In May 2011 Queen Elizabeth made the first visit to Ireland by a British monarch in 100 years since King George V in 1911. Gracious and friendly, she acknowledged the bleak record of past relationships between the two countries, particularly in her remarks at Dublin Castle on May 18: “It is a sad and regrettable reality that through history our islands have experienced more than their share of heartache, turbulence and loss.” More than a millions Irish starved during the Great Hunger; more than a million more were driven from the county when their homes were tumbled by British dragoons.
During her stay in Ireland, the Queen did all the right things, even giving a greeting in Gaelic, a language her forebears had tried to eradicate from the country. With Ireland’s President McAleese, at the Garden of Remembrance she honored the those citizens who had died in the Anglo-Irish War and at the Irish War Memorial Garden in Island Bridge the 49400 Irish soldiers who had perished in the Great War serving in the British military. In a tribute to Celtic scholarship at Trinity College, she inspected the Book of Kells, an illuminated Gospel book composed in Latin by Irish monks in 800 A.D.

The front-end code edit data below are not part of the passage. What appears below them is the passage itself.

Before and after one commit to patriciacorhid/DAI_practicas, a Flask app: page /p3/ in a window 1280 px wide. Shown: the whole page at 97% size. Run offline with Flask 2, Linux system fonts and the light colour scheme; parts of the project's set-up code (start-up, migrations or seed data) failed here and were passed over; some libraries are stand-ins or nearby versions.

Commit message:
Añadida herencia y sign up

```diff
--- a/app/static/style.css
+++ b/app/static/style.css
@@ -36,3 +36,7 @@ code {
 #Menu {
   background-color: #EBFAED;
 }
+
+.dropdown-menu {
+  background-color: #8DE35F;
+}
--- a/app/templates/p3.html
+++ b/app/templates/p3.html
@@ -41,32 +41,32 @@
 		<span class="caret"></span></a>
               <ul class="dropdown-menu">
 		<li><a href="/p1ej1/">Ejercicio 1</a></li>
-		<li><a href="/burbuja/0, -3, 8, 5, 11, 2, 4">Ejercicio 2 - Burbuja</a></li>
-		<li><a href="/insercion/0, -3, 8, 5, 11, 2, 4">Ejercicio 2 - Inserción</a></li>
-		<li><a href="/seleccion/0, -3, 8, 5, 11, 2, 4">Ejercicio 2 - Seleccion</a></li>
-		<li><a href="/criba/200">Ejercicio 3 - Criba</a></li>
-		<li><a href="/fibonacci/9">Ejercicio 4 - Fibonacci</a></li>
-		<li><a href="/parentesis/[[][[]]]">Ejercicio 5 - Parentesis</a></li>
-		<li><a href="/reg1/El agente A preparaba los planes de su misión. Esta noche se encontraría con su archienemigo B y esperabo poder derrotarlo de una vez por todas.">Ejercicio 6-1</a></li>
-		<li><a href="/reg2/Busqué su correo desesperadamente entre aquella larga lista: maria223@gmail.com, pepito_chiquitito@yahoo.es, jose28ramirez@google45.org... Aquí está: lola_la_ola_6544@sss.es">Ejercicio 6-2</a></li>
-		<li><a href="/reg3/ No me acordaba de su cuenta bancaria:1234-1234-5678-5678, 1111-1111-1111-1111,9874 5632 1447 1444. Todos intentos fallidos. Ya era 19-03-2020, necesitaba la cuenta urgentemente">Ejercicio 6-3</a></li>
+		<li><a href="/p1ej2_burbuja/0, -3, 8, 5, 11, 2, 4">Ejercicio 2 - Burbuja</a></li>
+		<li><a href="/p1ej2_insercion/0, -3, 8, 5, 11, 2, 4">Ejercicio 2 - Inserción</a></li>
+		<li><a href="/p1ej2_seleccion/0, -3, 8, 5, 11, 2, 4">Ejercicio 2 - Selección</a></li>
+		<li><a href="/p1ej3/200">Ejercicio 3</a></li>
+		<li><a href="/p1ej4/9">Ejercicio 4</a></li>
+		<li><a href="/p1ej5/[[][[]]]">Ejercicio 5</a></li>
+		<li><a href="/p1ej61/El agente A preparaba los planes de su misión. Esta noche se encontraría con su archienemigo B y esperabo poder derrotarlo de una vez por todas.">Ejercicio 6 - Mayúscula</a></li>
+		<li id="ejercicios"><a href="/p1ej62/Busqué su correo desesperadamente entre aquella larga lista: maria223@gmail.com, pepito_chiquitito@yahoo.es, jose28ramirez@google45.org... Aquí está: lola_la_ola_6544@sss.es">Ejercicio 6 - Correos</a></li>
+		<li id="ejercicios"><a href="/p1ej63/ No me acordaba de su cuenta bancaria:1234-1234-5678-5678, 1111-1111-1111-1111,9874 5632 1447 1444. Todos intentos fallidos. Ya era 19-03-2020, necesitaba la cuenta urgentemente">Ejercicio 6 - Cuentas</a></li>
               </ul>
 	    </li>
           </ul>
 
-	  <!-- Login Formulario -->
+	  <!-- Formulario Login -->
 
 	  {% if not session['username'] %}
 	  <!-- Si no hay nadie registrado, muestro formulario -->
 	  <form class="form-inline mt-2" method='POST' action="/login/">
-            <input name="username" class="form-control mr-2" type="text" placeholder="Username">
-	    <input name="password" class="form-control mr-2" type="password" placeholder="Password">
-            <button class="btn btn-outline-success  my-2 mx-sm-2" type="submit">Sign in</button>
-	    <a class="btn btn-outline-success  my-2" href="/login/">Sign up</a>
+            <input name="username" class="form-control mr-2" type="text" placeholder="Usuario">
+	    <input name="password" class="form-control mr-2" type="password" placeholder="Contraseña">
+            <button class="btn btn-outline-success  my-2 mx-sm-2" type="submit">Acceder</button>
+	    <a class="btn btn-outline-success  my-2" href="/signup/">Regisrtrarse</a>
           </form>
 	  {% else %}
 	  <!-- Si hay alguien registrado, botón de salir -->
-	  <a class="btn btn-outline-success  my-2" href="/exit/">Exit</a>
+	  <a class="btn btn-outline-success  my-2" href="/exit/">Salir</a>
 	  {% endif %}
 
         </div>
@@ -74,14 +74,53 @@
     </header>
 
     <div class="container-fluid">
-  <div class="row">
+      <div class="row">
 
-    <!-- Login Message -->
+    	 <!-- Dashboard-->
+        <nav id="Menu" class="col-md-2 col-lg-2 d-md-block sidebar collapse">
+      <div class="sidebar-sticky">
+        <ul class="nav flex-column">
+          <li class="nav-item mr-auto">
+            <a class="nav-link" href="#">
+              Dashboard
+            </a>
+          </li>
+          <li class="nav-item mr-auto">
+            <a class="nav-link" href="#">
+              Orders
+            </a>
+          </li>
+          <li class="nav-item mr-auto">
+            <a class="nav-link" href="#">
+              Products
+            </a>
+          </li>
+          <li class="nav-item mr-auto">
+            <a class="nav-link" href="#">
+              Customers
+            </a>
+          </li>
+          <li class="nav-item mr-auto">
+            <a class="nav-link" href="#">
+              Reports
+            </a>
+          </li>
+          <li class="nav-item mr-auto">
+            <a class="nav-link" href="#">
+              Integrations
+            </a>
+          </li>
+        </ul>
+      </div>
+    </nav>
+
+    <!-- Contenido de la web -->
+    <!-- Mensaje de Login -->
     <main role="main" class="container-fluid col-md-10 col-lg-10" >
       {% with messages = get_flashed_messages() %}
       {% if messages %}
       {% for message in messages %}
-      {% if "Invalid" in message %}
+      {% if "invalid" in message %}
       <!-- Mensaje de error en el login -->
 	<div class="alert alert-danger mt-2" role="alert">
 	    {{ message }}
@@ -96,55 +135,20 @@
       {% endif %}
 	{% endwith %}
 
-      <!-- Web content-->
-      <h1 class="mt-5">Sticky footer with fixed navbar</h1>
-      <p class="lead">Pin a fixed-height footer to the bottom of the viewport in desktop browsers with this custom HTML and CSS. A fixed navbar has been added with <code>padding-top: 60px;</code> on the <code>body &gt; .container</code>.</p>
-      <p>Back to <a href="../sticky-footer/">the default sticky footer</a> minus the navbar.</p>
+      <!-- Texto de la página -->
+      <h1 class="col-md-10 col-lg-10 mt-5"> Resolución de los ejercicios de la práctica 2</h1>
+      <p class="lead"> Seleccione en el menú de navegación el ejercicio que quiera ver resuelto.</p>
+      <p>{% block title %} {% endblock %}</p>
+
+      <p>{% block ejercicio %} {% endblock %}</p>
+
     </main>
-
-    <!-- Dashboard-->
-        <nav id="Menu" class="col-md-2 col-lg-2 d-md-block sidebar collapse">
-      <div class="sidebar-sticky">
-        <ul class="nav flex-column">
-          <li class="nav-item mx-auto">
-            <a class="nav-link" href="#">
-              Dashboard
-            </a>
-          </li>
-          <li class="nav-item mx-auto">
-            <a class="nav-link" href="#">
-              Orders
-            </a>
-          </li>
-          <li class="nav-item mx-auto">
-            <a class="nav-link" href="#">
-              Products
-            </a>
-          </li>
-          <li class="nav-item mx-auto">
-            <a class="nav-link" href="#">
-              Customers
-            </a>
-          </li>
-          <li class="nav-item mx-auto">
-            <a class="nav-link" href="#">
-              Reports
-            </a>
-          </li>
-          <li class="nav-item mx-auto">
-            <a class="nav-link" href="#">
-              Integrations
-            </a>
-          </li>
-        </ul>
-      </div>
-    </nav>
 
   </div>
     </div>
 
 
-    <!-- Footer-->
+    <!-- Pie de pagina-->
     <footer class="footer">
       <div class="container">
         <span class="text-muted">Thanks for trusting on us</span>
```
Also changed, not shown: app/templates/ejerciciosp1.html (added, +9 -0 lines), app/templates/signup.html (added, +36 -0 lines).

In her speech at Dublin Castle, the Queen touched on the suffering of both countries: “These events [of their shared history] have touched us all, many of us personally, and are a painful legacy. We can never forget those who have died or been injured and their families. To all those who have suffered as a consequence of our troubled past

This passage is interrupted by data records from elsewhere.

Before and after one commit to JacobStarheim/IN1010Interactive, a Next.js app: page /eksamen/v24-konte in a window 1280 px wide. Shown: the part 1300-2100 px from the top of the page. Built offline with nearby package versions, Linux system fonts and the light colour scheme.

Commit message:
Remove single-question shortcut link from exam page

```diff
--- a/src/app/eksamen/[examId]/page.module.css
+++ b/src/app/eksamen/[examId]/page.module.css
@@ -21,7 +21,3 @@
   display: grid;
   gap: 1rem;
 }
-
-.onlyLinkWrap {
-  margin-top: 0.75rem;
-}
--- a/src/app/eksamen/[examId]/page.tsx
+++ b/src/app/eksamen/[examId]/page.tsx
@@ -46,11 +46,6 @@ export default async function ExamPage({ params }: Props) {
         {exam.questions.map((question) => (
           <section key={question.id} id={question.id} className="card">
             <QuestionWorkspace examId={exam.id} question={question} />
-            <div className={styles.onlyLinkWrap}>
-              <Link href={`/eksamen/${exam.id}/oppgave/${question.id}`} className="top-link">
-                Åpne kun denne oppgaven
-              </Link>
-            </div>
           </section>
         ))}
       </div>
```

I extend my sincere thoughts and deep sympathy. With the benefit of historical hindsight troubled we can see things we would wish had been differently or not at all.. But is also true that no one who looked to the future over the past centuries could have imagined the strength of the bonds that are now in place between the governments and people of our two nations. the spirit of partnership that we enjoy, and the lasting rapport between us. No-one here this evening could doubt that heartfelt desire of our two nations.”
The Queen also touched on the Good Friday agreement in Belfast “as a basis for reconciliation between our peoples and communities.” We can only pray that that peace will hold.
For me as a “narrowback,” a term of mild derision for the first generation of Irish immigrants, I was thrilled by the Queen’s visit and speech. My father and uncles fled to America as want ed members of the IRA. My mother and aunts came here to find work in Chicago. All succeeded.
Because of the world-wide financial crisis, our two countries now face a new crisis: the economy. After all those years of famine, the “coffin-ships, the Anglo-Irish war, the Civil War, the Queen is correct. We must create a world for our grandchildren. After Elizabeth’s visit, no more should the Irish say as they did on Queen Victoria’s trip in 1849, “Arise ye dead of Skibbereen, and come to Cork to see the Queen.”